Here’s an interesting project I picked up from the Planetary Society’s Planetary Radio podcast – the Stardust team needs volunteers to scan images from microsope photographs of the Aerogel that has been recovered to spot the tracks made by interstellar dust grains.
I know, you’re thinking “why don’t they do it automatically?” – the reason is that the grains will only travel a very short distance into the aerogel, and make marks quite similar to natural cracks that will have appeared during the mission. It is, in fact possible – BUT:
In order for it to work, however, they would have to “train” the computer with real images of aerogel containing grains of interstellar dust. But here’s the rub: no such particles had ever been collected!
So it’s a classic chicken/egg situation – they could find them automatically but they need to find the grains to teach the program before it will work reliably.
So, now it’s time for the public! They will produce a lot (order of a million) images for people to go through one by one (after some online training) to try and spot these particles by eye.

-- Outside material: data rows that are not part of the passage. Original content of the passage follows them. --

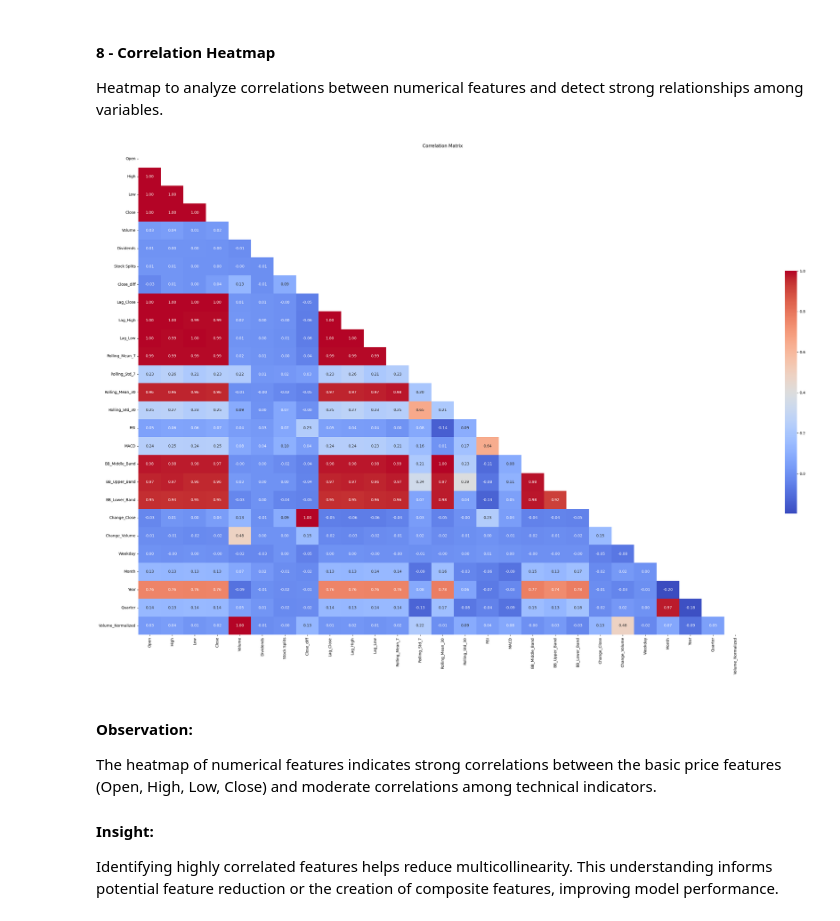
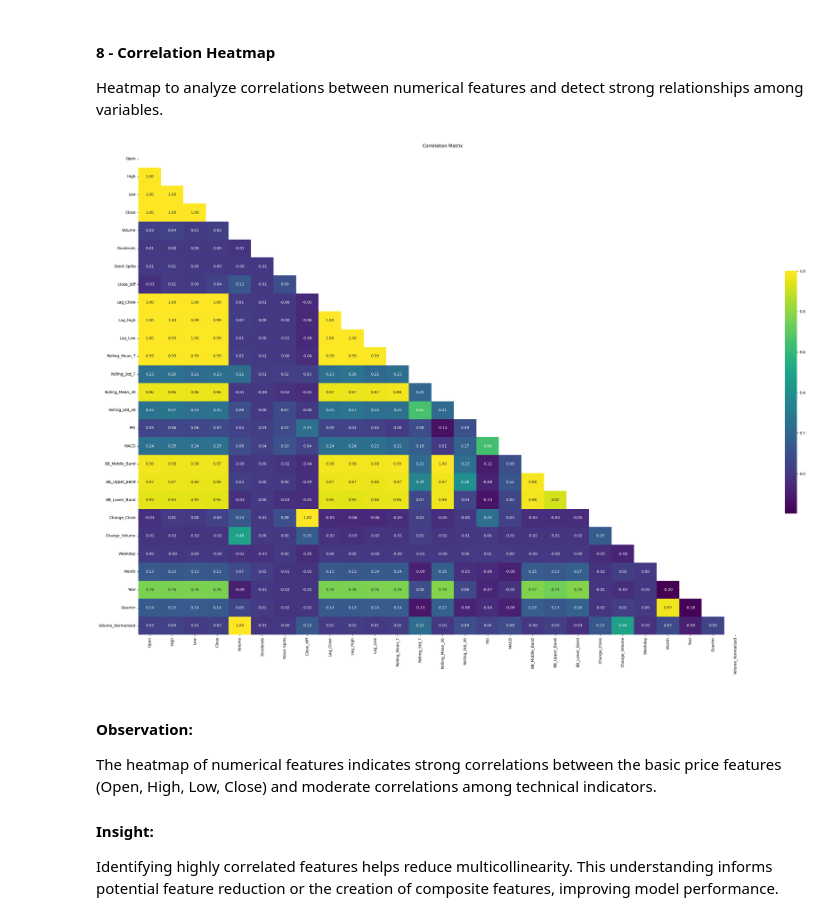
Before and after one commit to Sudais-shah/Saudi-Aramco-Stock-Price-Prediction-Model, a Jupyter notebook: Saudi Aramco Stock Price Prediction Model.ipynb, the cells around one changed output. Saved outputs shown, nothing was run; the diff lists cells and outputs as text; code cells hidden in the pictures.

```diff
--- a/Saudi Aramco Stock Price Prediction Model.ipynb
+++ b/Saudi Aramco Stock Price Prediction Model.ipynb
@@ -386,13 +388,13 @@ Heatmap to analyze correlations between numerical features and detect strong rel
 # %%
 plt.figure(figsize=(30, 20))
 sns.heatmap(
     data=df.select_dtypes(include=['number']).corr(), mask = np.triu(np.ones_like(df.select_dtypes(include=['number']).corr(), dtype=bool)) ,
-    cmap='coolwarm', annot=True, fmt='.2f', square=False, annot_kws={"size": 10}, cbar_kws={'shrink': 0.5} )
+    cmap='viridis', annot=True, fmt='.2f', square=False, annot_kws={"size": 10}, cbar_kws={'shrink': 0.5} )
 plt.title('Correlation Matrix')
 plt.tight_layout()
 plt.show()
 # %% [output]
-[figure, old version]
+[figure, new version]
 # %% [markdown]
 #### Observation:
 
```
Also changed, not shown: parts of 38 cells of this notebook.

The article on the challenge at the Stardust@Home site likens it to:
…searching for 45 ants in an entire football field, one 5cm by 5cm (2 inch by 2 inch) square at a time!
At least in this case the ants won’t be moving.. 🙂
So, if you want to find out more read the Planetary Society page on the project, the Berkeley press release about the project and the Stardust@Home project page itself & think about registering to help them out. Who knows, you could be the first one to find a piece of cosmic space dust!